◆ Work required
Return all of the entries exactly, but do not include the pictures.

◆ Data records
Content starts

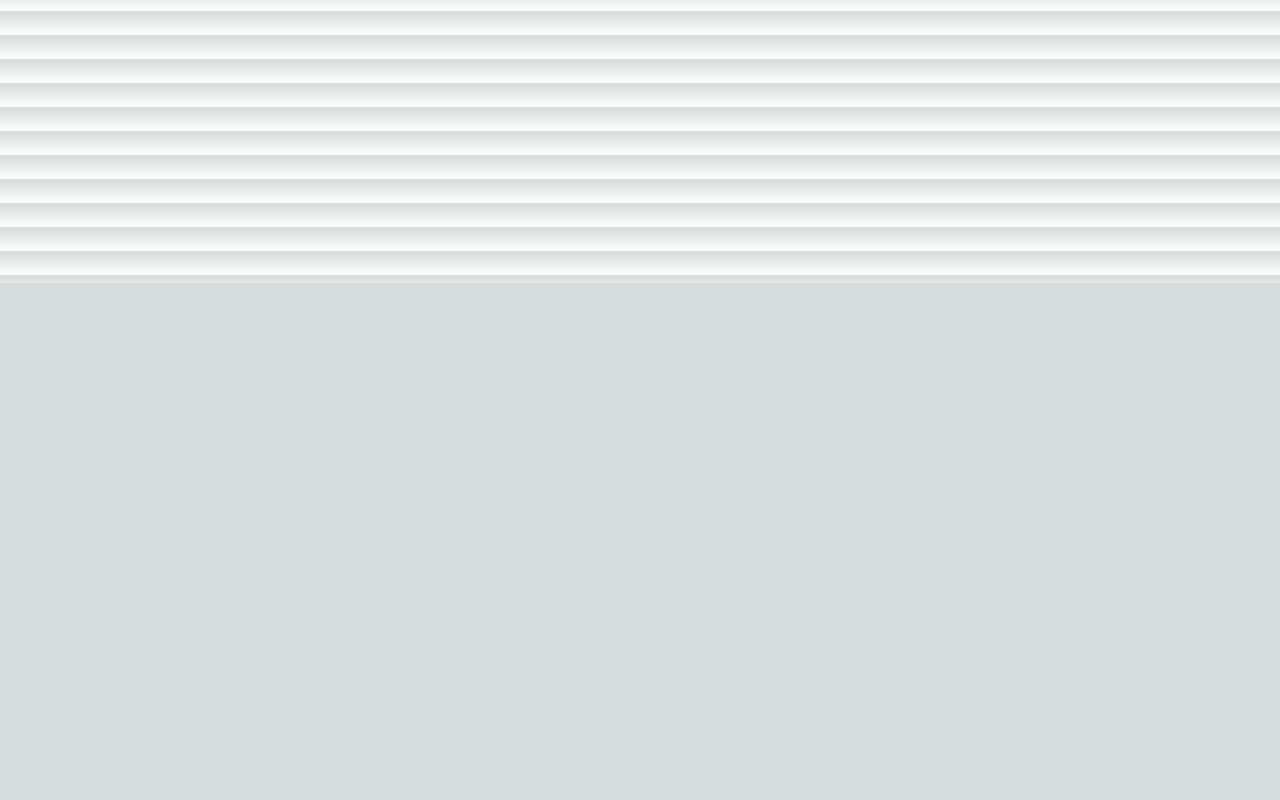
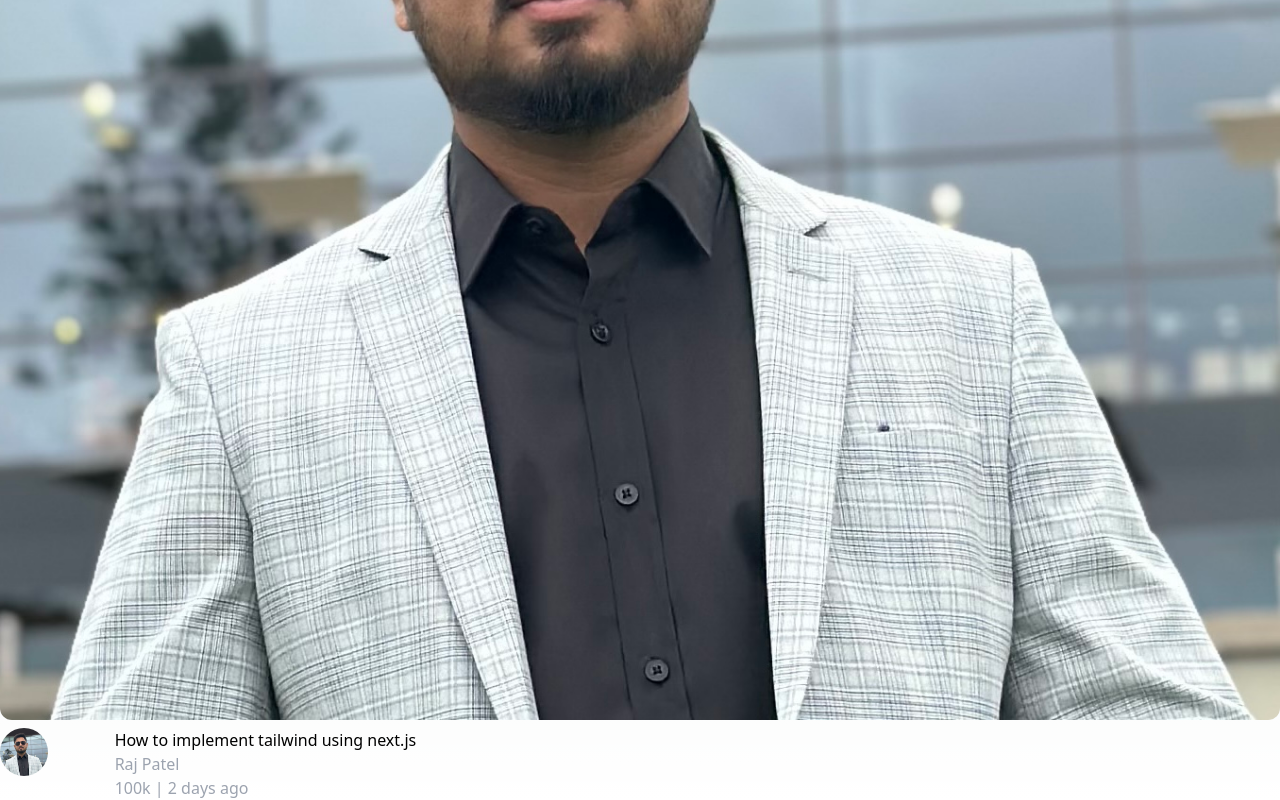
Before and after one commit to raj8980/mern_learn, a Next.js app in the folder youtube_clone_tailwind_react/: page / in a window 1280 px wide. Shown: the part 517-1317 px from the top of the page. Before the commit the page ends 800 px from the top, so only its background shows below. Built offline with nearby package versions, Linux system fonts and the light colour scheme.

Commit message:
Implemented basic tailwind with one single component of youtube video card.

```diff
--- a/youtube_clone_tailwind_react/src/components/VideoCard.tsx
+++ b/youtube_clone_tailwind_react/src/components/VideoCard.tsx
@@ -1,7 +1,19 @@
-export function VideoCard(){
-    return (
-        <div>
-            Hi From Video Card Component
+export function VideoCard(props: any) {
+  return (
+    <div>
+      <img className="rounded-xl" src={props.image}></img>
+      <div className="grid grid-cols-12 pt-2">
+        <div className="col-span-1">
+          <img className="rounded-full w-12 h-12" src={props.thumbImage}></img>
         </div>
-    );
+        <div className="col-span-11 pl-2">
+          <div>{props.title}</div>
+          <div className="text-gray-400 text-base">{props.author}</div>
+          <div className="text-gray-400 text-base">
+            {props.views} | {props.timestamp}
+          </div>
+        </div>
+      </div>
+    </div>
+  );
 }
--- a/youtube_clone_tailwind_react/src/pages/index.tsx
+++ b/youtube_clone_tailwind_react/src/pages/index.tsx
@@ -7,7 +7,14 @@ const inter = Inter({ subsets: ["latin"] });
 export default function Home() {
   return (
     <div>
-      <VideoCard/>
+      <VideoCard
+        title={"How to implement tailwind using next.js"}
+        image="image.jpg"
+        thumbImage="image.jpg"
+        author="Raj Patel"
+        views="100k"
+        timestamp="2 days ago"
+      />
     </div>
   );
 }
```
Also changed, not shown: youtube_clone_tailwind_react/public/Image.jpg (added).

Content ends

◆ Answer space
Before and after one commit to raj8980/mern_learn, a Next.js app in the folder youtube_clone_tailwind_react/: page / in a window 1280 px wide. Shown: the part 517-1317 px from the top of the page. Before the commit the page ends 800 px from the top, so only its background shows below. Built offline with nearby package versions, Linux system fonts and the light colour scheme.

Commit message:
Implemented basic tailwind with one single component of youtube video card.

```diff
--- a/youtube_clone_tailwind_react/src/components/VideoCard.tsx
+++ b/youtube_clone_tailwind_react/src/components/VideoCard.tsx
@@ -1,7 +1,19 @@
-export function VideoCard(){
-    return (
-        <div>
-            Hi From Video Card Component
+export function VideoCard(props: any) {
+  return (
+    <div>
+      <img className="rounded-xl" src={props.image}></img>
+      <div className="grid grid-cols-12 pt-2">
+        <div className="col-span-1">
+          <img className="rounded-full w-12 h-12" src={props.thumbImage}></img>
         </div>
-    );
+        <div className="col-span-11 pl-2">
+          <div>{props.title}</div>
+          <div className="text-gray-400 text-base">{props.author}</div>
+          <div className="text-gray-400 text-base">
+            {props.views} | {props.timestamp}
+          </div>
+        </div>
+      </div>
+    </div>
+  );
 }
--- a/youtube_clone_tailwind_react/src/pages/index.tsx
+++ b/youtube_clone_tailwind_react/src/pages/index.tsx
@@ -7,7 +7,14 @@ const inter = Inter({ subsets: ["latin"] });
 export default function Home() {
   return (
     <div>
-      <VideoCard/>
+      <VideoCard
+        title={"How to implement tailwind using next.js"}
+        image="image.jpg"
+        thumbImage="image.jpg"
+        author="Raj Patel"
+        views="100k"
+        timestamp="2 days ago"
+      />
     </div>
   );
 }
```
Also changed, not shown: youtube_clone_tailwind_react/public/Image.jpg (added).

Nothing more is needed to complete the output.